> _Exercise_:
Go through the lines below and count those that contain "header"; the number is all that should be returned.

──────── Available data

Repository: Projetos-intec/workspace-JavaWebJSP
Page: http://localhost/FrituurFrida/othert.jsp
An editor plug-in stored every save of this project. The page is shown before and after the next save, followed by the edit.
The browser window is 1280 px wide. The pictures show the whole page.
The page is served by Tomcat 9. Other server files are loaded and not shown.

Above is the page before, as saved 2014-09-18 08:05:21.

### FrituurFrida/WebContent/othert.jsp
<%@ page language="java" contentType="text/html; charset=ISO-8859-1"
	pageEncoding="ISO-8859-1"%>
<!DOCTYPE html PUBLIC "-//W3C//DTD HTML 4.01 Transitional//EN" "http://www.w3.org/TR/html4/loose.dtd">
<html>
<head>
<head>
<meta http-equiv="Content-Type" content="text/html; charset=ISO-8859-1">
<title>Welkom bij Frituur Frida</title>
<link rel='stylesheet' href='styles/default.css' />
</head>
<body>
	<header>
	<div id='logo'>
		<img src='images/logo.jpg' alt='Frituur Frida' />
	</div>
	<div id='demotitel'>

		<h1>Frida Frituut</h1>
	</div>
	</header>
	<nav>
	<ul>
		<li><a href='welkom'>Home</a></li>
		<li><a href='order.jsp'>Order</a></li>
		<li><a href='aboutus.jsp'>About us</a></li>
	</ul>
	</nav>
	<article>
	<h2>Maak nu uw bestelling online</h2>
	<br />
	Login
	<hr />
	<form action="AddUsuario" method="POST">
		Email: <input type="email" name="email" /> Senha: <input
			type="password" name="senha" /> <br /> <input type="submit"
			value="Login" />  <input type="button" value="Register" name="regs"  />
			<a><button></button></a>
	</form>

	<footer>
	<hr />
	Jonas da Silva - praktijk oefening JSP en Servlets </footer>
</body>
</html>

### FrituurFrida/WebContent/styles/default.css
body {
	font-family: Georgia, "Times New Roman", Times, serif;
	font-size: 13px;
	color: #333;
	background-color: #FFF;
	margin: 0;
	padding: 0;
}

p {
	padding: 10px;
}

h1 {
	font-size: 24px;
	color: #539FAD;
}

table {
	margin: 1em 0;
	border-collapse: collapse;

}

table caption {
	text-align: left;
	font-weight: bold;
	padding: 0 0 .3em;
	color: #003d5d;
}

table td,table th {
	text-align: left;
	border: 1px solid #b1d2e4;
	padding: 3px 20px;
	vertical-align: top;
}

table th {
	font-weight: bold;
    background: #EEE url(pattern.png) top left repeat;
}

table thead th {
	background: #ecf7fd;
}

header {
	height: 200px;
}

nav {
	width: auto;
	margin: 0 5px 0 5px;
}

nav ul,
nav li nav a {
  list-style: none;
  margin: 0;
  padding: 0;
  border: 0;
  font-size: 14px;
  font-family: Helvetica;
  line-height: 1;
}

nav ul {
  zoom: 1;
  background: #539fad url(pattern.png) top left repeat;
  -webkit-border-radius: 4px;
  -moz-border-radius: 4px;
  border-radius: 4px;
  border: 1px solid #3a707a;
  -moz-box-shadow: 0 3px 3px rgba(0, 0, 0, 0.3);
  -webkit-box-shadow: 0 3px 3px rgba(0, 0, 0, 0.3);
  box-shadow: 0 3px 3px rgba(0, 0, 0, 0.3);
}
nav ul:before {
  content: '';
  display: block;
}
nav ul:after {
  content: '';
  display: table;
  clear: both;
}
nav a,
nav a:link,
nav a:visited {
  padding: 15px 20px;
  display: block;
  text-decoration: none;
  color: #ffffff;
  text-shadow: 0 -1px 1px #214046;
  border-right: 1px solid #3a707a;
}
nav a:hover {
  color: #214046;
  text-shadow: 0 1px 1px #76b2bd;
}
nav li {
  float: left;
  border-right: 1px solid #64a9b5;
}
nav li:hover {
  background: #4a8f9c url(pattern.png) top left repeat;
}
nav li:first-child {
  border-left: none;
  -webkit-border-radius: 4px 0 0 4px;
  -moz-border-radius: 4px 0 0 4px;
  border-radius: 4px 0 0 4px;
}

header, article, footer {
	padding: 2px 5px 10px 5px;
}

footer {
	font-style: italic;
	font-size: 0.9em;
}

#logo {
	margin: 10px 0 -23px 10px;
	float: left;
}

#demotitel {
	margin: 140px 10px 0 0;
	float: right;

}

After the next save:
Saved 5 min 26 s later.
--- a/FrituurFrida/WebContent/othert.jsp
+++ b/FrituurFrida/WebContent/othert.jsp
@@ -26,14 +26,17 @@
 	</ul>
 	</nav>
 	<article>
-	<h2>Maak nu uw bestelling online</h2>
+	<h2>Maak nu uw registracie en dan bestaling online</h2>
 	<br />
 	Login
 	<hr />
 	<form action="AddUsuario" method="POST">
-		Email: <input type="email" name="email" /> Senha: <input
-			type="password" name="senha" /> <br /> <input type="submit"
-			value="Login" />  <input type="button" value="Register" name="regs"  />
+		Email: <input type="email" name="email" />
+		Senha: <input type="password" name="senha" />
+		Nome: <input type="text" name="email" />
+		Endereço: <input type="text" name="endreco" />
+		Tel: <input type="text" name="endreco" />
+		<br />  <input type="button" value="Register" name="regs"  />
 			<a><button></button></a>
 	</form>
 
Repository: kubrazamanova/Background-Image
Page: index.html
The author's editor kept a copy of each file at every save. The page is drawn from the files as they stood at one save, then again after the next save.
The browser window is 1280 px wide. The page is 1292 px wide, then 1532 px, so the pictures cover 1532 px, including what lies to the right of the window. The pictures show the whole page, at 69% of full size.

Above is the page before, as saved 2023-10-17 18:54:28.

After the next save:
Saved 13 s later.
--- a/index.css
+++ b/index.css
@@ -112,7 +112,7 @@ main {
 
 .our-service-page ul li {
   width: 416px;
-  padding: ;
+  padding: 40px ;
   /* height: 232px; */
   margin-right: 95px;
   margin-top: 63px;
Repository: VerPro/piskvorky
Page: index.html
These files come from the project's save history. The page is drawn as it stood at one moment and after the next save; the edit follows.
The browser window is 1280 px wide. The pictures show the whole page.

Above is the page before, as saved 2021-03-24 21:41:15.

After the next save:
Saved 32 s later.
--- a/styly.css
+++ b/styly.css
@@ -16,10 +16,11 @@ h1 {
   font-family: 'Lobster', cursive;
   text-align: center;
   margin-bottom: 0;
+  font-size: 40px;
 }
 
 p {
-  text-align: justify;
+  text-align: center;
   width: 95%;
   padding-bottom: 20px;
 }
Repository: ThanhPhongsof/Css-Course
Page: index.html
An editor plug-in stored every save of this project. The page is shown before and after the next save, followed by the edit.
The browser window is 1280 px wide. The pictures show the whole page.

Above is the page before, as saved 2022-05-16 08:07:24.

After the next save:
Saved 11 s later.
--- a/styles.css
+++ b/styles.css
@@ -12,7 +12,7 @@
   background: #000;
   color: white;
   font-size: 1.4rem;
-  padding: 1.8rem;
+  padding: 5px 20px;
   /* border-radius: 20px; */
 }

────────────────

> _Completed task_:
4